- [Task item] Lines from the entries below that hold "with" form the answer; copy all of them.

---- Dataset entries

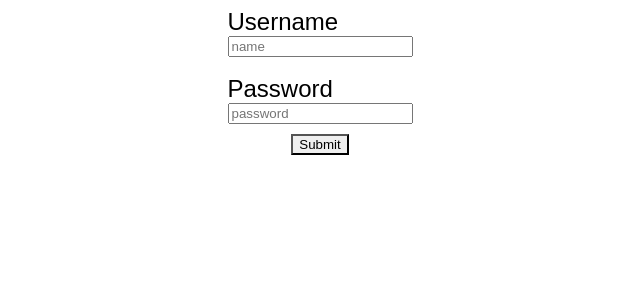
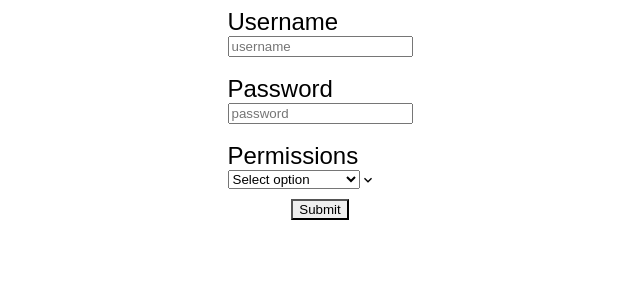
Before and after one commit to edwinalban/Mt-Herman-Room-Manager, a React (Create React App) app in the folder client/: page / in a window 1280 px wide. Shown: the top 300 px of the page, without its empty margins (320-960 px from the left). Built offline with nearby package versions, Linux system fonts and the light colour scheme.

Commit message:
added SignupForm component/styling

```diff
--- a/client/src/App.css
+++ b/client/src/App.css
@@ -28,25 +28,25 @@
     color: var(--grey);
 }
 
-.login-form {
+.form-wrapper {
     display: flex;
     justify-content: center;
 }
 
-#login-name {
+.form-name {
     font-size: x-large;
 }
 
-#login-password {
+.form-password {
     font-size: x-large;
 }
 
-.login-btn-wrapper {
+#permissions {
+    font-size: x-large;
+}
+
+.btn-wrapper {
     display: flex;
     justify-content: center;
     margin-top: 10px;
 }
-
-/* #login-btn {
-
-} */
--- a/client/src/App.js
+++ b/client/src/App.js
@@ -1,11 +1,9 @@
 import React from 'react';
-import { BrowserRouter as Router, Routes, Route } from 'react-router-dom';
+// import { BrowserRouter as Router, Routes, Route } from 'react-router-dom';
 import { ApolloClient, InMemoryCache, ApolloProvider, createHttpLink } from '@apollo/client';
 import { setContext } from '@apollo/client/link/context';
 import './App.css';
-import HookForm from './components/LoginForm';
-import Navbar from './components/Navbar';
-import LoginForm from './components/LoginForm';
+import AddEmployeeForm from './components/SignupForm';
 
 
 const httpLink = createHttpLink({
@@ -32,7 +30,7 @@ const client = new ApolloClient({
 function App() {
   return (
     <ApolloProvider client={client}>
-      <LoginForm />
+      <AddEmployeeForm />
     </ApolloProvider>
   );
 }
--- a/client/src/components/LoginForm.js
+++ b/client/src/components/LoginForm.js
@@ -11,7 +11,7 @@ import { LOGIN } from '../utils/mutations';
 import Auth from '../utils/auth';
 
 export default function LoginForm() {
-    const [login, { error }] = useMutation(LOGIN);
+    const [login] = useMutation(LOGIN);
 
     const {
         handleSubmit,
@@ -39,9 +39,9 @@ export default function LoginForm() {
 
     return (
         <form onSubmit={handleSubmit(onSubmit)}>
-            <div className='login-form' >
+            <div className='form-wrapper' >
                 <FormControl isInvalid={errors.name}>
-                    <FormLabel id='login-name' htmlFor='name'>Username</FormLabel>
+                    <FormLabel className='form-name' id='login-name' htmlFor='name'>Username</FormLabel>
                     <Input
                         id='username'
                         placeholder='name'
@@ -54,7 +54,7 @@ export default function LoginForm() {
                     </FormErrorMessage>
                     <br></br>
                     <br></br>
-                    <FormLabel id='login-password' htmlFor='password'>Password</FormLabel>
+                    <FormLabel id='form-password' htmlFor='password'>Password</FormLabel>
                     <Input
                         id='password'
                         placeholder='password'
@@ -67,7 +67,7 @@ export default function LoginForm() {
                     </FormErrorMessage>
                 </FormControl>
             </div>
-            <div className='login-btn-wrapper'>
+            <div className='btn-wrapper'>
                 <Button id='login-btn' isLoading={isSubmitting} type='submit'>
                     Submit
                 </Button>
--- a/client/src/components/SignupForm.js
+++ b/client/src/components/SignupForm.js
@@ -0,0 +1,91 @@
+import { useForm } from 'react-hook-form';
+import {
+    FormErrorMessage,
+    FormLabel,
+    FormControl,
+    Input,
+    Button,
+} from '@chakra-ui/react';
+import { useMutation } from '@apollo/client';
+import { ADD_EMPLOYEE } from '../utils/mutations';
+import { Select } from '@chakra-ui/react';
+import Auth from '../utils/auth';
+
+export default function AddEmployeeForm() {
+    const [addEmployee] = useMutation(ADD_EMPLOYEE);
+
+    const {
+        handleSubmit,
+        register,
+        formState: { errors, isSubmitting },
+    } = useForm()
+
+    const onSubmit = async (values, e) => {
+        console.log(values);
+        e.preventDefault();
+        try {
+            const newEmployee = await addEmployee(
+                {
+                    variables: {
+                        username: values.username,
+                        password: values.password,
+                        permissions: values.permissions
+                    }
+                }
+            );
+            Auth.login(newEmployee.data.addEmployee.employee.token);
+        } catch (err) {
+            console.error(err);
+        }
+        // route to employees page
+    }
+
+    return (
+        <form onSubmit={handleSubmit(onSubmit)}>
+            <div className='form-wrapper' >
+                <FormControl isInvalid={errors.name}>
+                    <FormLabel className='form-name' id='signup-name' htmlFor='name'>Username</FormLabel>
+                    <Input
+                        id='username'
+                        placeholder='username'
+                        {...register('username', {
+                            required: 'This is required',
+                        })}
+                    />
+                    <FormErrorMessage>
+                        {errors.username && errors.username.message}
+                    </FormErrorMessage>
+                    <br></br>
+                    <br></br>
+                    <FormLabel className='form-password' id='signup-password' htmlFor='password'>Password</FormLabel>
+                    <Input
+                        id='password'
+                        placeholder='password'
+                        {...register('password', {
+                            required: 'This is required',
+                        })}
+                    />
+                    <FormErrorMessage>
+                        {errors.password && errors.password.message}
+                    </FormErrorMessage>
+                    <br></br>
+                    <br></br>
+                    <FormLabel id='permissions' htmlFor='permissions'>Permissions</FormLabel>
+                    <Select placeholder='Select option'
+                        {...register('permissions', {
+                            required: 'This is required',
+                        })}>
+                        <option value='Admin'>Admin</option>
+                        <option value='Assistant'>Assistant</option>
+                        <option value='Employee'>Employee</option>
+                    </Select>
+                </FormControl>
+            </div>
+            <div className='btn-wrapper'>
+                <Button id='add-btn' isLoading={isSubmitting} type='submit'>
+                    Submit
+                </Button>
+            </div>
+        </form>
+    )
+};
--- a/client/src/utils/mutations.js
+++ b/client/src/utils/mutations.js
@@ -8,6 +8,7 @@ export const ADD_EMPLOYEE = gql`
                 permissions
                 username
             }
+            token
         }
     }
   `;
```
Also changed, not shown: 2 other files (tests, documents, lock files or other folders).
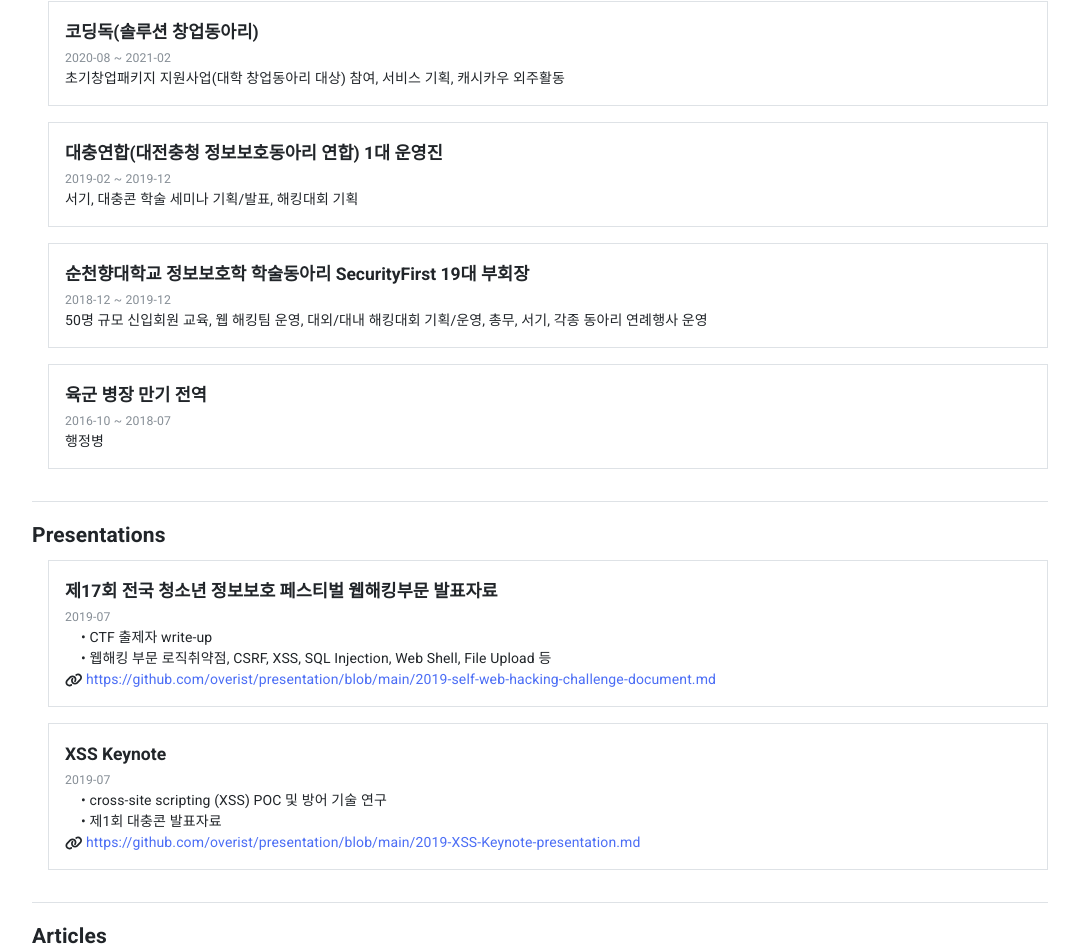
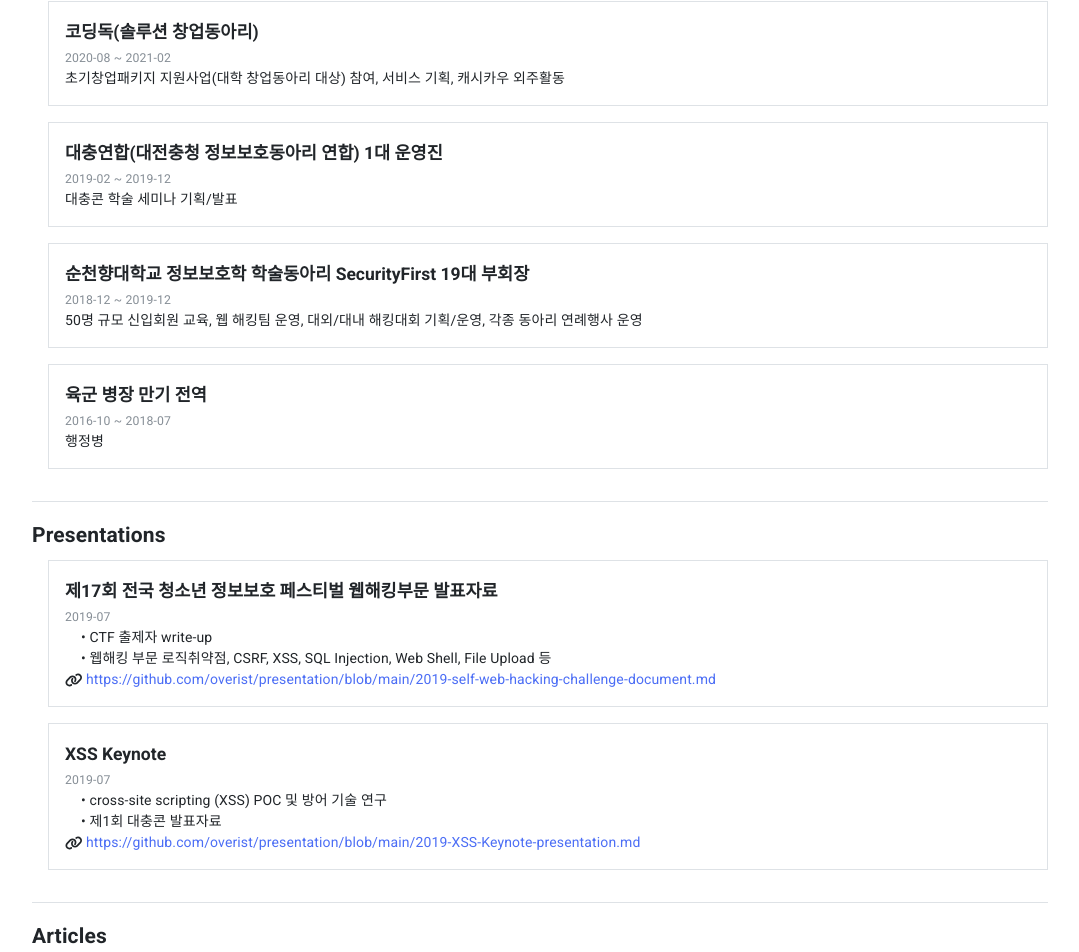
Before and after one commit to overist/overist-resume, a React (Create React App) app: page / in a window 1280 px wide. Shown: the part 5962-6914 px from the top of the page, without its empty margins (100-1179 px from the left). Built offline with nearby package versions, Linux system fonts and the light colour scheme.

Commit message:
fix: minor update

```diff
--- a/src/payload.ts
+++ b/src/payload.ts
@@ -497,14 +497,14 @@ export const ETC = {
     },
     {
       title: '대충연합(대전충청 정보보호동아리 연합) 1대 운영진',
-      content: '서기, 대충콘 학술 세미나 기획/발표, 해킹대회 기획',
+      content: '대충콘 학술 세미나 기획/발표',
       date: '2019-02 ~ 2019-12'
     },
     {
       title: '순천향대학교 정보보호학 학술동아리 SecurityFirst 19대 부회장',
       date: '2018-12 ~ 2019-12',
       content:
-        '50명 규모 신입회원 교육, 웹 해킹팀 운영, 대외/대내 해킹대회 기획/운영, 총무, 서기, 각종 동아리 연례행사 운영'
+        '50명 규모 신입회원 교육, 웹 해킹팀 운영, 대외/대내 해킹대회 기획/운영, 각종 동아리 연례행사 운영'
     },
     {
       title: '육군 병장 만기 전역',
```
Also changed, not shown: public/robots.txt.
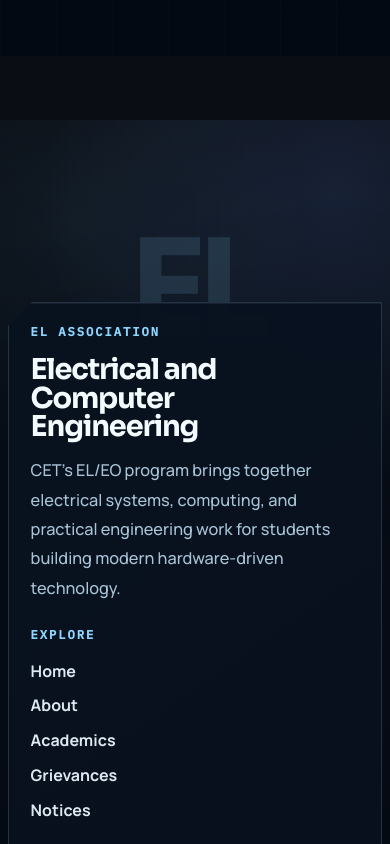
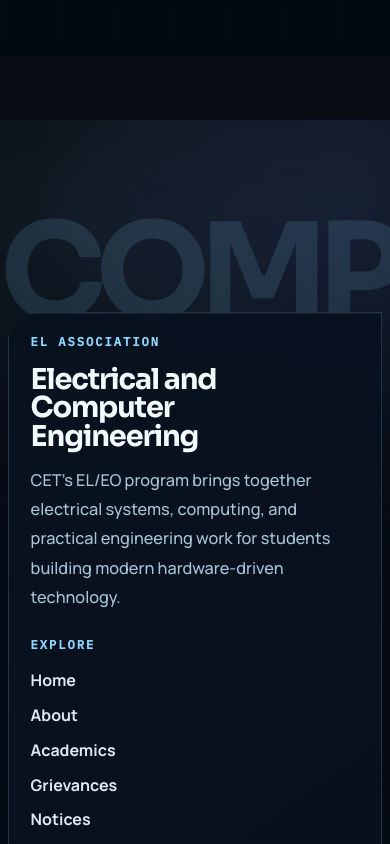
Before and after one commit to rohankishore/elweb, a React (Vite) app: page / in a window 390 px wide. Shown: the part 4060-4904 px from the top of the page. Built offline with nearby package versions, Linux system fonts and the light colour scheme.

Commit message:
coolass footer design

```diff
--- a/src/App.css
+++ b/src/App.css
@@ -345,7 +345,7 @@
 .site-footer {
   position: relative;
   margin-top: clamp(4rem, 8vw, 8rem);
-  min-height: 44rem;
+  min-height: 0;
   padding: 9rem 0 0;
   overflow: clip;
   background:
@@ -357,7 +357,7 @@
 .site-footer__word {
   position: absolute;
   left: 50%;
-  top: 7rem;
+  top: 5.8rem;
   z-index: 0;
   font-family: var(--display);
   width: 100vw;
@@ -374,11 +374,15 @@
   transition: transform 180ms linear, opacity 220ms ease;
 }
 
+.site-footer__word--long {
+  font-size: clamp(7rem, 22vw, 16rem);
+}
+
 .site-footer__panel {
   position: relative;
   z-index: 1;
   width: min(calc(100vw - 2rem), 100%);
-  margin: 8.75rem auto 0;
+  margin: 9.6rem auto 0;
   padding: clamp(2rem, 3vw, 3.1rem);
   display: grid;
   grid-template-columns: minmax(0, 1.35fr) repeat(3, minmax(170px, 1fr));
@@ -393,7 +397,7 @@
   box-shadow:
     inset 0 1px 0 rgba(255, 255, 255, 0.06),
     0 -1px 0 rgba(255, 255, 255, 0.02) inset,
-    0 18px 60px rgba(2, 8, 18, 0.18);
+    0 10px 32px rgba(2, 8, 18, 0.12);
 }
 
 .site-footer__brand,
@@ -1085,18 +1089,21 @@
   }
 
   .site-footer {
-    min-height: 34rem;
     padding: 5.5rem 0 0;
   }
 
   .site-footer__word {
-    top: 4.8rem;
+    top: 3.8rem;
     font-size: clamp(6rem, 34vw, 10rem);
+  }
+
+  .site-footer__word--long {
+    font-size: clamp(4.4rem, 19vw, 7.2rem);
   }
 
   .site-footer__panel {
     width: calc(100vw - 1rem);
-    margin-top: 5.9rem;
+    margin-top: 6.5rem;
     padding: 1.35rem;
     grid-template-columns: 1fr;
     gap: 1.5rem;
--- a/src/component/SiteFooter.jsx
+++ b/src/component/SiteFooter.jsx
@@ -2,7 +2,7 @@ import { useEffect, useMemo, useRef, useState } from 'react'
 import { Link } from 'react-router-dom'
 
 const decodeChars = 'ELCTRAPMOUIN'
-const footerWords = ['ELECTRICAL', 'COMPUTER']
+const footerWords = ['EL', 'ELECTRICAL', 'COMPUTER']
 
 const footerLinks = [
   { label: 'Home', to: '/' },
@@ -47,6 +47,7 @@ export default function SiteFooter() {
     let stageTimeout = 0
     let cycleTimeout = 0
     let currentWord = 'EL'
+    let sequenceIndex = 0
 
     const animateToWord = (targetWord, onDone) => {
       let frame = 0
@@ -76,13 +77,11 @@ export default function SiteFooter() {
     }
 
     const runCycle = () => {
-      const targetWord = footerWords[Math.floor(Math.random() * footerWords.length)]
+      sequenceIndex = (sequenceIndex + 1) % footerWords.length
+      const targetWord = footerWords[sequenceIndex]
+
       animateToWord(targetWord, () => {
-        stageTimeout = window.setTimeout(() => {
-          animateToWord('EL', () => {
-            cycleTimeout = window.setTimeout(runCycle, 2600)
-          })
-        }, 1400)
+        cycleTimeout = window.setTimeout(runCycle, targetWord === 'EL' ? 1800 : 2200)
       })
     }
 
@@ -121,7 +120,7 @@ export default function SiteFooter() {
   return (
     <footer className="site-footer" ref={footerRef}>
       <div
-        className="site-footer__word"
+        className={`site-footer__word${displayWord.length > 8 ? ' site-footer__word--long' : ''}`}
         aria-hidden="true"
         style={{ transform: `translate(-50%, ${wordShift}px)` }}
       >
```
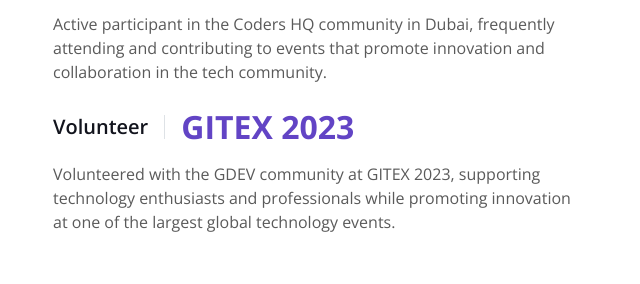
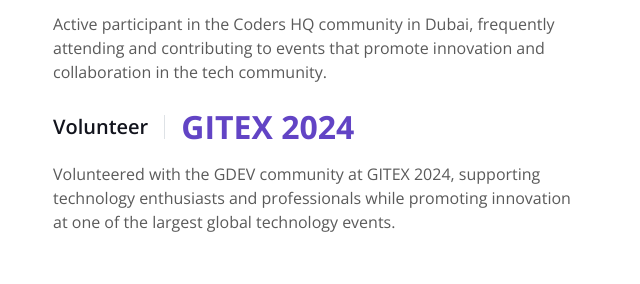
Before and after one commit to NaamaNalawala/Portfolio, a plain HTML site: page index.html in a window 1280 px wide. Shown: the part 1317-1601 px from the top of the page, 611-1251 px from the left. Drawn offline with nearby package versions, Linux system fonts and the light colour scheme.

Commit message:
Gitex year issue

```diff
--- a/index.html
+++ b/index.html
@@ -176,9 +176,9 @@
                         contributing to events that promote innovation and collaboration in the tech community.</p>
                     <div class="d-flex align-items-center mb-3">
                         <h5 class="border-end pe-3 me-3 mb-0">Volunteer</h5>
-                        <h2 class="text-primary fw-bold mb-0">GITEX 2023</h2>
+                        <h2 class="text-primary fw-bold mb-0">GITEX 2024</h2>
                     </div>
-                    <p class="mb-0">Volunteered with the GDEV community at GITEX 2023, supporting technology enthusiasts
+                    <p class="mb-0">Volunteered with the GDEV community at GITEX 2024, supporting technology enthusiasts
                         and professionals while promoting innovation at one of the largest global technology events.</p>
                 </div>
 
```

--------

- [Solved problem]
Before and after one commit to edwinalban/Mt-Herman-Room-Manager, a React (Create React App) app in the folder client/: page / in a window 1280 px wide. Shown: the top 300 px of the page, without its empty margins (320-960 px from the left). Built offline with nearby package versions, Linux system fonts and the light colour scheme.
Before and after one commit to overist/overist-resume, a React (Create React App) app: page / in a window 1280 px wide. Shown: the part 5962-6914 px from the top of the page, without its empty margins (100-1179 px from the left). Built offline with nearby package versions, Linux system fonts and the light colour scheme.
Before and after one commit to rohankishore/elweb, a React (Vite) app: page / in a window 390 px wide. Shown: the part 4060-4904 px from the top of the page. Built offline with nearby package versions, Linux system fonts and the light colour scheme.
Before and after one commit to NaamaNalawala/Portfolio, a plain HTML site: page index.html in a window 1280 px wide. Shown: the part 1317-1601 px from the top of the page, 611-1251 px from the left. Drawn offline with nearby package versions, Linux system fonts and the light colour scheme.
-                    <p class="mb-0">Volunteered with the GDEV community at GITEX 2023, supporting technology enthusiasts
+                    <p class="mb-0">Volunteered with the GDEV community at GITEX 2024, supporting technology enthusiasts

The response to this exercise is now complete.